HipHopDX: Being that you’ve been in and out of the group before, what made this the right time to reconvene with everyone except Juicy J?
Gangsta Boo: I was more comfortable with DJ Paul anyway, and timing is everything. It was the perfect time. Our sound is highly anticipated, and it’s highly used, but it’s not done proper. So we just wanna put out our sound that we created back where it needs to be. There’s a lot our sound floating around out there, but it’s little filtered. So that’s why the time is now.
DX: In what way do you think it’s filtered?
Gangsta Boo: There’s a lot of people trying to do our music, but they’re doing it the soft way. Our sound is Horrorcore—like we’re Horrorcore rappers. So we got a lot of scary music themes in our songs, and a lot of people kind of take our sound and add their softness to it. I’m not saying that in a diss way, but our music is really scary. So that’s what I mean by filtered. Some people do filtered music, but I think ours is unfiltered. We talk about drugs and all kind of shit.
DX: You talked about Christian music and more positive stuff for a while. What made you want to go back to doing this?

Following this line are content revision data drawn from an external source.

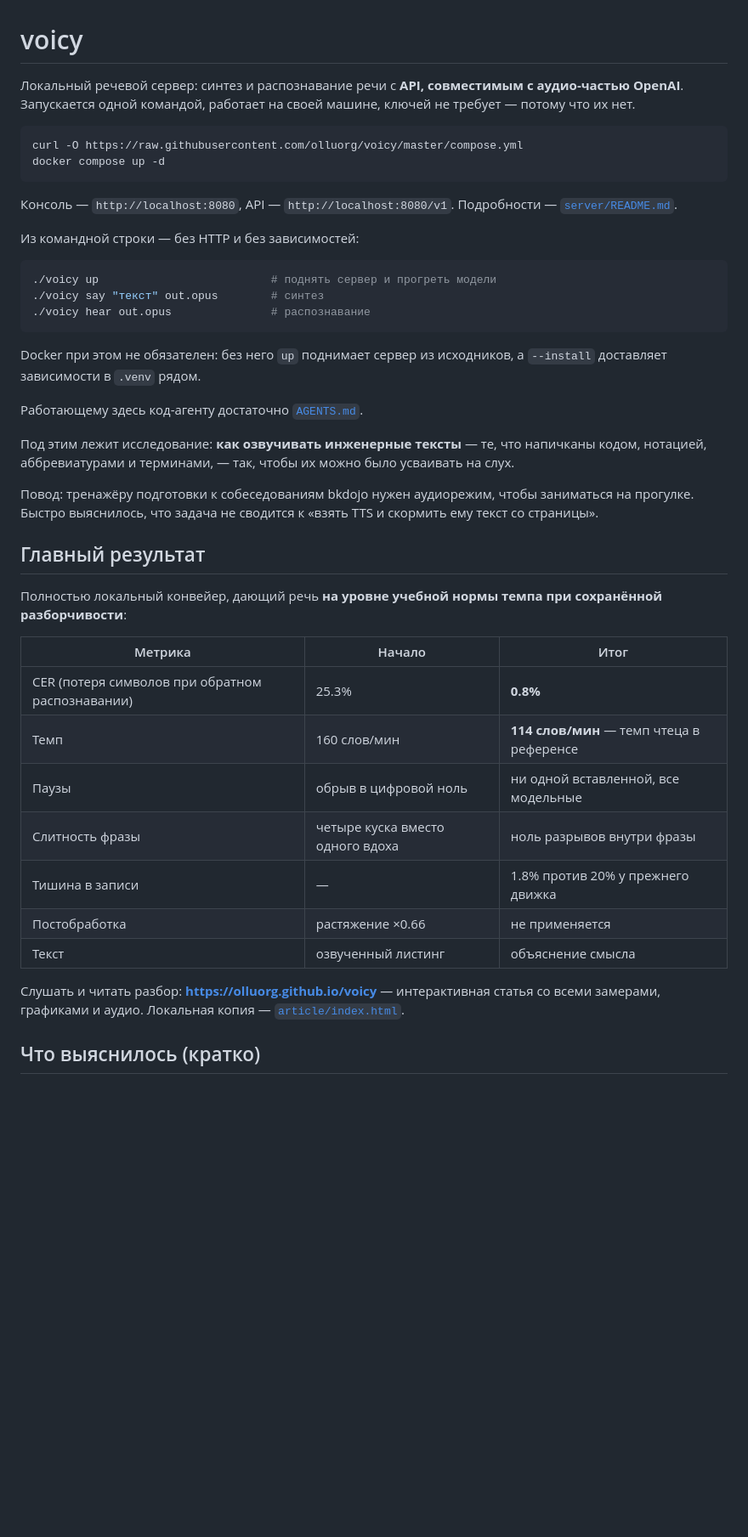
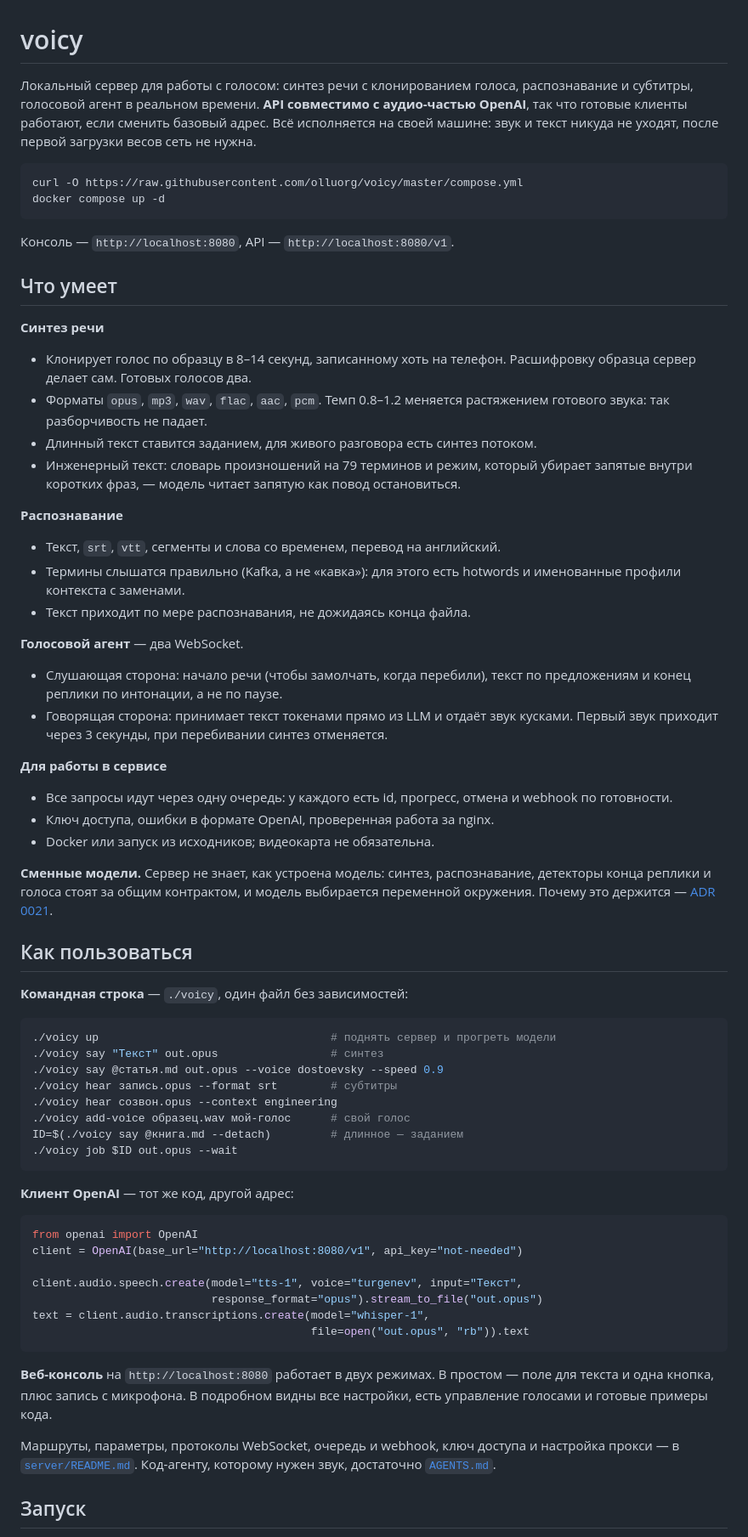
Before and after one commit to olluorg/voicy, a Markdown page: README.md, the part around one of its changes. Shown at 85% size. Drawn GitHub-style; blank space fills up the shorter version.

````diff
--- a/README.md
+++ b/README.md
@@ -1,8 +1,10 @@
 # voicy
 
-Локальный речевой сервер: синтез и распознавание речи с **API, совместимым
-с аудио-частью OpenAI**. Запускается одной командой, работает на своей машине,
-ключей не требует — потому что их нет.
+Локальный сервер для работы с голосом: синтез речи с клонированием голоса,
+распознавание и субтитры, голосовой агент в реальном времени. **API совместимо
+с аудио-частью OpenAI**, так что готовые клиенты работают, если сменить базовый
+адрес. Всё исполняется на своей машине: звук и текст никуда не уходят, после
+первой загрузки весов сеть не нужна.
 
 ```bash
 curl -O https://raw.githubusercontent.com/olluorg/voicy/master/compose.yml
@@ -10,45 +12,74 @@ docker compose up -d
 ```
 
 Консоль — `http://localhost:8080`, API — `http://localhost:8080/v1`.
-Подробности — [`server/README.md`](server/README.md).
 
-Из командной строки — без HTTP и без зависимостей:
+## Что умеет
+
+**Синтез речи**
+- Клонирует голос по образцу в 8–14 секунд, записанному хоть на телефон.
+  Расшифровку образца сервер делает сам. Готовых голосов два.
+- Форматы `opus`, `mp3`, `wav`, `flac`, `aac`, `pcm`. Темп 0.8–1.2 меняется
+  растяжением готового звука: так разборчивость не падает.
+- Длинный текст ставится заданием, для живого разговора есть синтез потоком.
+- Инженерный текст: словарь произношений на 79 терминов и режим, который убирает
+  запятые внутри коротких фраз, — модель читает запятую как повод остановиться.
+
+**Распознавание**
+- Текст, `srt`, `vtt`, сегменты и слова со временем, перевод на английский.
+- Термины слышатся правильно (Kafka, а не «кавка»): для этого есть hotwords
+  и именованные профили контекста с заменами.
+- Текст приходит по мере распознавания, не дожидаясь конца файла.
+
+**Голосовой агент** — два WebSocket.
+- Слушающая сторона: начало речи (чтобы замолчать, когда перебили), текст
+  по предложениям и конец реплики по интонации, а не по паузе.
+- Говорящая сторона: принимает текст токенами прямо из LLM и отдаёт звук кусками.
+  Первый звук приходит через 3 секунды, при перебивании синтез отменяется.
+
+**Для работы в сервисе**
+- Все запросы идут через одну очередь: у каждого есть id, прогресс, отмена
+  и webhook по готовности.
+- Ключ доступа, ошибки в формате OpenAI, проверенная работа за nginx.
+- Docker или запуск из исходников; видеокарта не обязательна.
+
+**Сменные модели.** Сервер не знает, как устроена модель: синтез, распознавание,
+детекторы конца реплики и голоса стоят за общим контрактом, и модель выбирается
+переменной окружения. Почему это держится — [ADR 0021](docs/adr/0021-engine-contract.md).
+
+## Как пользоваться
+
+**Командная строка** — `./voicy`, один файл без зависимостей:
 
 ```bash
-./voicy up                          # поднять сервер и прогреть модели
-./voicy say "текст" out.opus        # синтез
-./voicy hear out.opus               # распознавание
+./voicy up                                   # поднять сервер и прогреть модели
+./voicy say "Текст" out.opus                 # синтез
+./voicy say @статья.md out.opus --voice dostoevsky --speed 0.9
+./voicy hear запись.opus --format srt        # субтитры
+./voicy hear созвон.opus --context engineering
+./voicy add-voice образец.wav мой-голос      # свой голос
+ID=$(./voicy say @книга.md --detach)         # длинное — заданием
+./voicy job $ID out.opus --wait
 ```
 
-Docker при этом не обязателен: без него `up` поднимает сервер из исходников,
-а `--install` доставляет зависимости в `.venv` рядом.
+**Клиент OpenAI** — тот же код, другой адрес:
 
-Работающему здесь код-агенту достаточно [`AGENTS.md`](AGENTS.md).
+```python
+from openai import OpenAI
+client = OpenAI(base_url="http://localhost:8080/v1", api_key="not-needed")
 
-Под этим лежит исследование: **как озвучивать инженерные тексты** — те, что напичканы кодом,
-нотацией, аббревиатурами и терминами, — так, чтобы их можно было усваивать на слух.
+client.audio.speech.create(model="tts-1", voice="turgenev", input="Текст",
+                           response_format="opus").stream_to_file("out.opus")
+text = client.audio.transcriptions.create(model="whisper-1",
+                                          file=open("out.opus", "rb")).text
+```
 
-Повод: тренажёру подготовки к собеседованиям bkdojo нужен аудиорежим,
-чтобы заниматься на прогулке. Быстро выяснилось, что задача не сводится к «взять TTS
-и скормить ему текст со страницы».
+**Веб-консоль** на `http://localhost:8080` работает в двух режимах.
+В простом — поле для текста и одна кнопка, плюс запись с микрофона. В подробном
+видны все настройки, есть управление голосами и готовые примеры кода.
 
-## Главный результат
+Маршруты, параметры, протоколы WebSocket, очередь и webhook, ключ доступа
+и настройка прокси — в [`server/README.md`](server/README.md). Код-агенту,
+которому нужен звук, достаточно [`AGENTS.md`](AGENTS.md).
 
-Полностью локальный конвейер, дающий речь **на уровне учебной нормы темпа при
-сохранённой разборчивости**:
+## Запуск
 
-| Метрика | Начало | Итог |
-|---|---|---|
-| CER (потеря символов при обратном распознавании) | 25.3% | **0.8%** |
-| Темп | 160 слов/мин | **114 слов/мин** — темп чтеца в референсе |
-| Паузы | обрыв в цифровой ноль | ни одной вставленной, все модельные |
-| Слитность фразы | четыре куска вместо одного вдоха | ноль разрывов внутри фразы |
-| Тишина в записи | — | 1.8% против 20% у прежнего движка |
-| Постобработка | растяжение ×0.66 | не применяется |
-| Текст | озвученный листинг | объяснение смысла |
-
-Слушать и читать разбор: **https://olluorg.github.io/voicy** — интерактивная статья
-со всеми замерами, графиками и аудио. Локальная копия — [`article/index.html`](article/index.html).
-
-## Что выяснилось (кратко)
-
````
Also changed, not shown: other parts of README.md (+70 -101 lines), docs/research.md (added, +117 -0 lines).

Gangsta Boo: Well, I never did Christian Music. You can’t Google that nowhere or find it on YouTube ever. I’ve always rapped about the Devil and God. I did go down a path where I decided to try different things, and a part of that was religion. But that’s not my thing, and I decided not to do that. I’m entitled to make decisions and go through things in my life as a woman, and that was one of them…religion. I was never a Christian rapper. I’ve always rapped Biblically, and sometimes I put scriptures in my raps. I just did a verse the other day where I said a prayer.
DX: Right. But I do remember after Enquiring Minds Vol. 2, that you said you were gonna be changing things up…
Gangsta Boo: No, that was before. Enquiring Minds Vol. 1 was crispy clean—not one curse word. And I never said I was doing Christian Rap. If you find that, make sure you mark it and e-mail it to me. I wanna revisit the shit, because I ain’t never said that [laughs]. I don’t really know what you’re talking about.
Why Gangsta Boo Chose To Go Profanity Free For “Enquiring Minds Vol. 2”
DX: OK, because I interviewed you before and after Enquiring Minds and before Both Worlds: *69…
Gangsta Boo: Yeah, it was before Both Worlds *69. Then I left, and then it was Enquiring Minds Vol. 2. What you’re talking about was Enquiring Minds Vol. 2, and that was when I was like, “Do I wanna curse, or do I not wanna curse? Do I wanna start making more inspirational music?” But I was still learning and growing. I’ve got a way now that I can still make inspirational music and keep my core fans in mind. It’s about not disappointing them, but I never said Christian Rap or nothing like that.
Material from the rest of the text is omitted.